(Before-and-after change data)
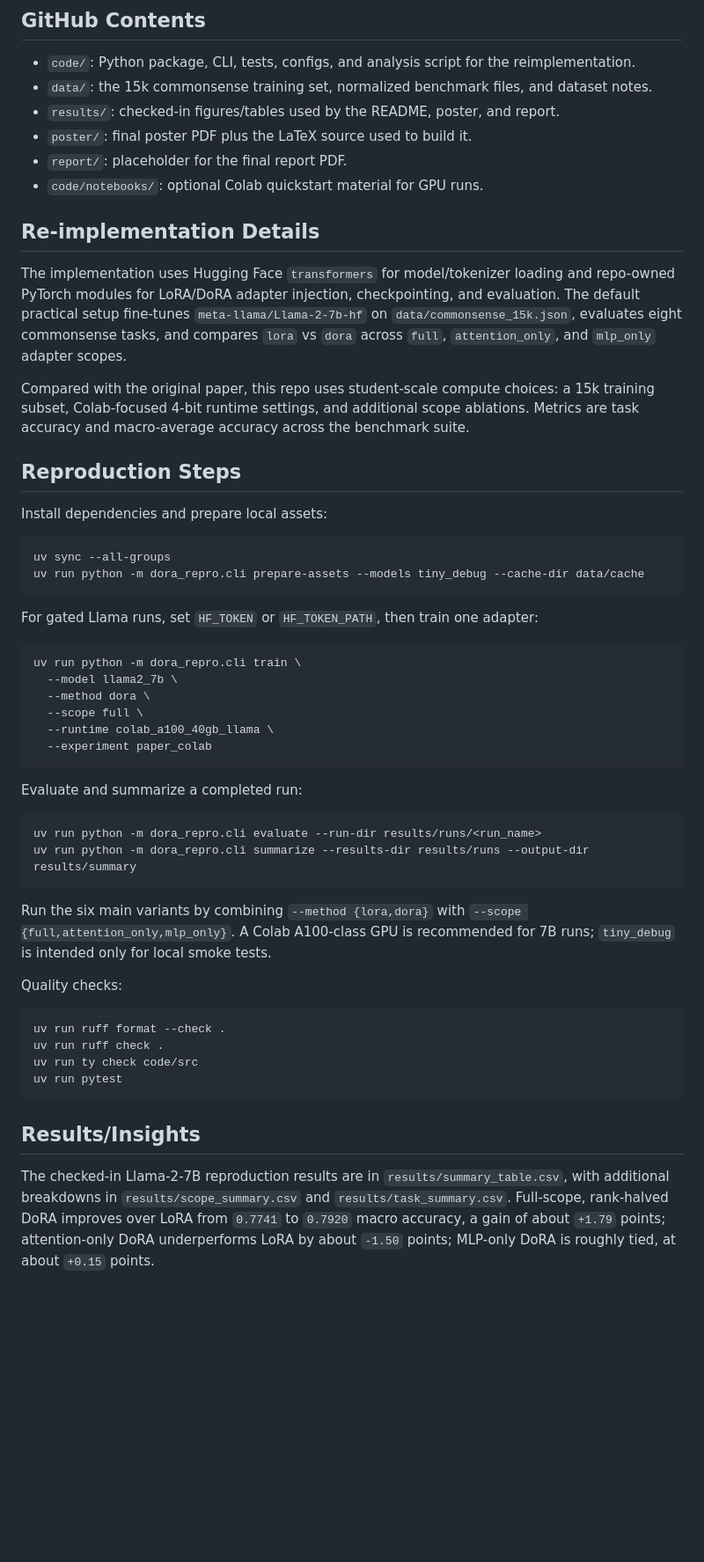
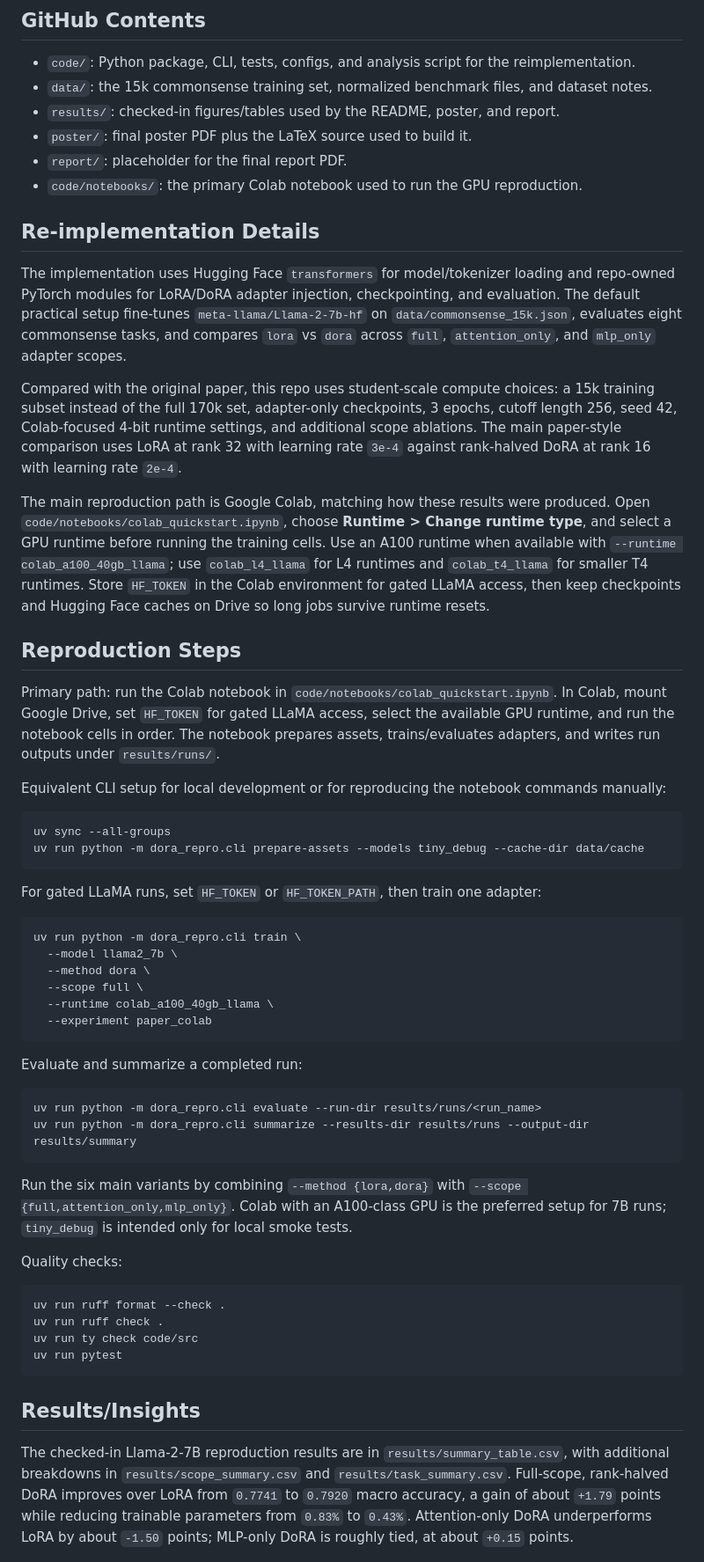
Before and after one commit to IanHollow/cs5782-final-project, a Markdown page: README.md, the part around one of its changes. Shown at 88% size. GitHub-like rendering; blank space fills up the shorter version.

````diff
--- a/README.md
+++ b/README.md
@@ -15,24 +15,28 @@ We target the paper's commonsense reasoning result from Table 1, where rank-halv
 - `results/`: checked-in figures/tables used by the README, poster, and report.
 - `poster/`: final poster PDF plus the LaTeX source used to build it.
 - `report/`: placeholder for the final report PDF.
-- `code/notebooks/`: optional Colab quickstart material for GPU runs.
+- `code/notebooks/`: the primary Colab notebook used to run the GPU reproduction.
 
 ## Re-implementation Details
 
 The implementation uses Hugging Face `transformers` for model/tokenizer loading and repo-owned PyTorch modules for LoRA/DoRA adapter injection, checkpointing, and evaluation. The default practical setup fine-tunes `meta-llama/Llama-2-7b-hf` on `data/commonsense_15k.json`, evaluates eight commonsense tasks, and compares `lora` vs `dora` across `full`, `attention_only`, and `mlp_only` adapter scopes.
 
-Compared with the original paper, this repo uses student-scale compute choices: a 15k training subset, Colab-focused 4-bit runtime settings, and additional scope ablations. Metrics are task accuracy and macro-average accuracy across the benchmark suite.
+Compared with the original paper, this repo uses student-scale compute choices: a 15k training subset instead of the full 170k set, adapter-only checkpoints, 3 epochs, cutoff length 256, seed 42, Colab-focused 4-bit runtime settings, and additional scope ablations. The main paper-style comparison uses LoRA at rank 32 with learning rate `3e-4` against rank-halved DoRA at rank 16 with learning rate `2e-4`.
+
+The main reproduction path is Google Colab, matching how these results were produced. Open `code/notebooks/colab_quickstart.ipynb`, choose **Runtime > Change runtime type**, and select a GPU runtime before running the training cells. Use an A100 runtime when available with `--runtime colab_a100_40gb_llama`; use `colab_l4_llama` for L4 runtimes and `colab_t4_llama` for smaller T4 runtimes. Store `HF_TOKEN` in the Colab environment for gated LLaMA access, then keep checkpoints and Hugging Face caches on Drive so long jobs survive runtime resets.
 
 ## Reproduction Steps
 
-Install dependencies and prepare local assets:
+Primary path: run the Colab notebook in `code/notebooks/colab_quickstart.ipynb`. In Colab, mount Google Drive, set `HF_TOKEN` for gated LLaMA access, select the available GPU runtime, and run the notebook cells in order. The notebook prepares assets, trains/evaluates adapters, and writes run outputs under `results/runs/`.
+
+Equivalent CLI setup for local development or for reproducing the notebook commands manually:
 
 ```bash
 uv sync --all-groups
 uv run python -m dora_repro.cli prepare-assets --models tiny_debug --cache-dir data/cache
 ```
 
-For gated Llama runs, set `HF_TOKEN` or `HF_TOKEN_PATH`, then train one adapter:
+For gated LLaMA runs, set `HF_TOKEN` or `HF_TOKEN_PATH`, then train one adapter:
 
 ```bash
 uv run python -m dora_repro.cli train \
@@ -50,7 +54,7 @@ uv run python -m dora_repro.cli evaluate --run-dir results/runs/<run_name>
 uv run python -m dora_repro.cli summarize --results-dir results/runs --output-dir results/summary
 ```
 
-Run the six main variants by combining `--method {lora,dora}` with `--scope {full,attention_only,mlp_only}`. A Colab A100-class GPU is recommended for 7B runs; `tiny_debug` is intended only for local smoke tests.
+Run the six main variants by combining `--method {lora,dora}` with `--scope {full,attention_only,mlp_only}`. Colab with an A100-class GPU is the preferred setup for 7B runs; `tiny_debug` is intended only for local smoke tests.
 
 Quality checks:
 
@@ -63,7 +67,7 @@ uv run pytest
 
 ## Results/Insights
 
-The checked-in Llama-2-7B reproduction results are in `results/summary_table.csv`, with additional breakdowns in `results/scope_summary.csv` and `results/task_summary.csv`. Full-scope, rank-halved DoRA improves over LoRA from `0.7741` to `0.7920` macro accuracy, a gain of about `+1.79` points; attention-only DoRA underperforms LoRA by about `-1.50` points; MLP-only DoRA is roughly tied, at about `+0.15` points.
+The checked-in Llama-2-7B reproduction results are in `results/summary_table.csv`, with additional breakdowns in `results/scope_summary.csv` and `results/task_summary.csv`. Full-scope, rank-halved DoRA improves over LoRA from `0.7741` to `0.7920` macro accuracy, a gain of about `+1.79` points while reducing trainable parameters from `0.83%` to `0.43%`. Attention-only DoRA underperforms LoRA by about `-1.50` points; MLP-only DoRA is roughly tied, at about `+0.15` points.
 
 ![Macro accuracy by method and scope](results/fig1_macro_grouped.png)
 
````
Also changed, not shown: other parts of README.md (+5 -1 lines).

## EXERCISE
Write out the entries above verbatim; the pictures do not belong in your copy.

## FINISHED TASK
Before and after one commit to IanHollow/cs5782-final-project, a Markdown page: README.md, the part around one of its changes. Shown at 88% size. GitHub-like rendering; blank space fills up the shorter version.

````diff
--- a/README.md
+++ b/README.md
@@ -15,24 +15,28 @@ We target the paper's commonsense reasoning result from Table 1, where rank-halv
 - `results/`: checked-in figures/tables used by the README, poster, and report.
 - `poster/`: final poster PDF plus the LaTeX source used to build it.
 - `report/`: placeholder for the final report PDF.
-- `code/notebooks/`: optional Colab quickstart material for GPU runs.
+- `code/notebooks/`: the primary Colab notebook used to run the GPU reproduction.
 
 ## Re-implementation Details
 
 The implementation uses Hugging Face `transformers` for model/tokenizer loading and repo-owned PyTorch modules for LoRA/DoRA adapter injection, checkpointing, and evaluation. The default practical setup fine-tunes `meta-llama/Llama-2-7b-hf` on `data/commonsense_15k.json`, evaluates eight commonsense tasks, and compares `lora` vs `dora` across `full`, `attention_only`, and `mlp_only` adapter scopes.
 
-Compared with the original paper, this repo uses student-scale compute choices: a 15k training subset, Colab-focused 4-bit runtime settings, and additional scope ablations. Metrics are task accuracy and macro-average accuracy across the benchmark suite.
+Compared with the original paper, this repo uses student-scale compute choices: a 15k training subset instead of the full 170k set, adapter-only checkpoints, 3 epochs, cutoff length 256, seed 42, Colab-focused 4-bit runtime settings, and additional scope ablations. The main paper-style comparison uses LoRA at rank 32 with learning rate `3e-4` against rank-halved DoRA at rank 16 with learning rate `2e-4`.
+
+The main reproduction path is Google Colab, matching how these results were produced. Open `code/notebooks/colab_quickstart.ipynb`, choose **Runtime > Change runtime type**, and select a GPU runtime before running the training cells. Use an A100 runtime when available with `--runtime colab_a100_40gb_llama`; use `colab_l4_llama` for L4 runtimes and `colab_t4_llama` for smaller T4 runtimes. Store `HF_TOKEN` in the Colab environment for gated LLaMA access, then keep checkpoints and Hugging Face caches on Drive so long jobs survive runtime resets.
 
 ## Reproduction Steps
 
-Install dependencies and prepare local assets:
+Primary path: run the Colab notebook in `code/notebooks/colab_quickstart.ipynb`. In Colab, mount Google Drive, set `HF_TOKEN` for gated LLaMA access, select the available GPU runtime, and run the notebook cells in order. The notebook prepares assets, trains/evaluates adapters, and writes run outputs under `results/runs/`.
+
+Equivalent CLI setup for local development or for reproducing the notebook commands manually:
 
 ```bash
 uv sync --all-groups
 uv run python -m dora_repro.cli prepare-assets --models tiny_debug --cache-dir data/cache
 ```
 
-For gated Llama runs, set `HF_TOKEN` or `HF_TOKEN_PATH`, then train one adapter:
+For gated LLaMA runs, set `HF_TOKEN` or `HF_TOKEN_PATH`, then train one adapter:
 
 ```bash
 uv run python -m dora_repro.cli train \
@@ -50,7 +54,7 @@ uv run python -m dora_repro.cli evaluate --run-dir results/runs/<run_name>
 uv run python -m dora_repro.cli summarize --results-dir results/runs --output-dir results/summary
 ```
 
-Run the six main variants by combining `--method {lora,dora}` with `--scope {full,attention_only,mlp_only}`. A Colab A100-class GPU is recommended for 7B runs; `tiny_debug` is intended only for local smoke tests.
+Run the six main variants by combining `--method {lora,dora}` with `--scope {full,attention_only,mlp_only}`. Colab with an A100-class GPU is the preferred setup for 7B runs; `tiny_debug` is intended only for local smoke tests.
 
 Quality checks:
 
@@ -63,7 +67,7 @@ uv run pytest
 
 ## Results/Insights
 
-The checked-in Llama-2-7B reproduction results are in `results/summary_table.csv`, with additional breakdowns in `results/scope_summary.csv` and `results/task_summary.csv`. Full-scope, rank-halved DoRA improves over LoRA from `0.7741` to `0.7920` macro accuracy, a gain of about `+1.79` points; attention-only DoRA underperforms LoRA by about `-1.50` points; MLP-only DoRA is roughly tied, at about `+0.15` points.
+The checked-in Llama-2-7B reproduction results are in `results/summary_table.csv`, with additional breakdowns in `results/scope_summary.csv` and `results/task_summary.csv`. Full-scope, rank-halved DoRA improves over LoRA from `0.7741` to `0.7920` macro accuracy, a gain of about `+1.79` points while reducing trainable parameters from `0.83%` to `0.43%`. Attention-only DoRA underperforms LoRA by about `-1.50` points; MLP-only DoRA is roughly tied, at about `+0.15` points.
 
 ![Macro accuracy by method and scope](results/fig1_macro_grouped.png)
 
````
Also changed, not shown: other parts of README.md (+5 -1 lines).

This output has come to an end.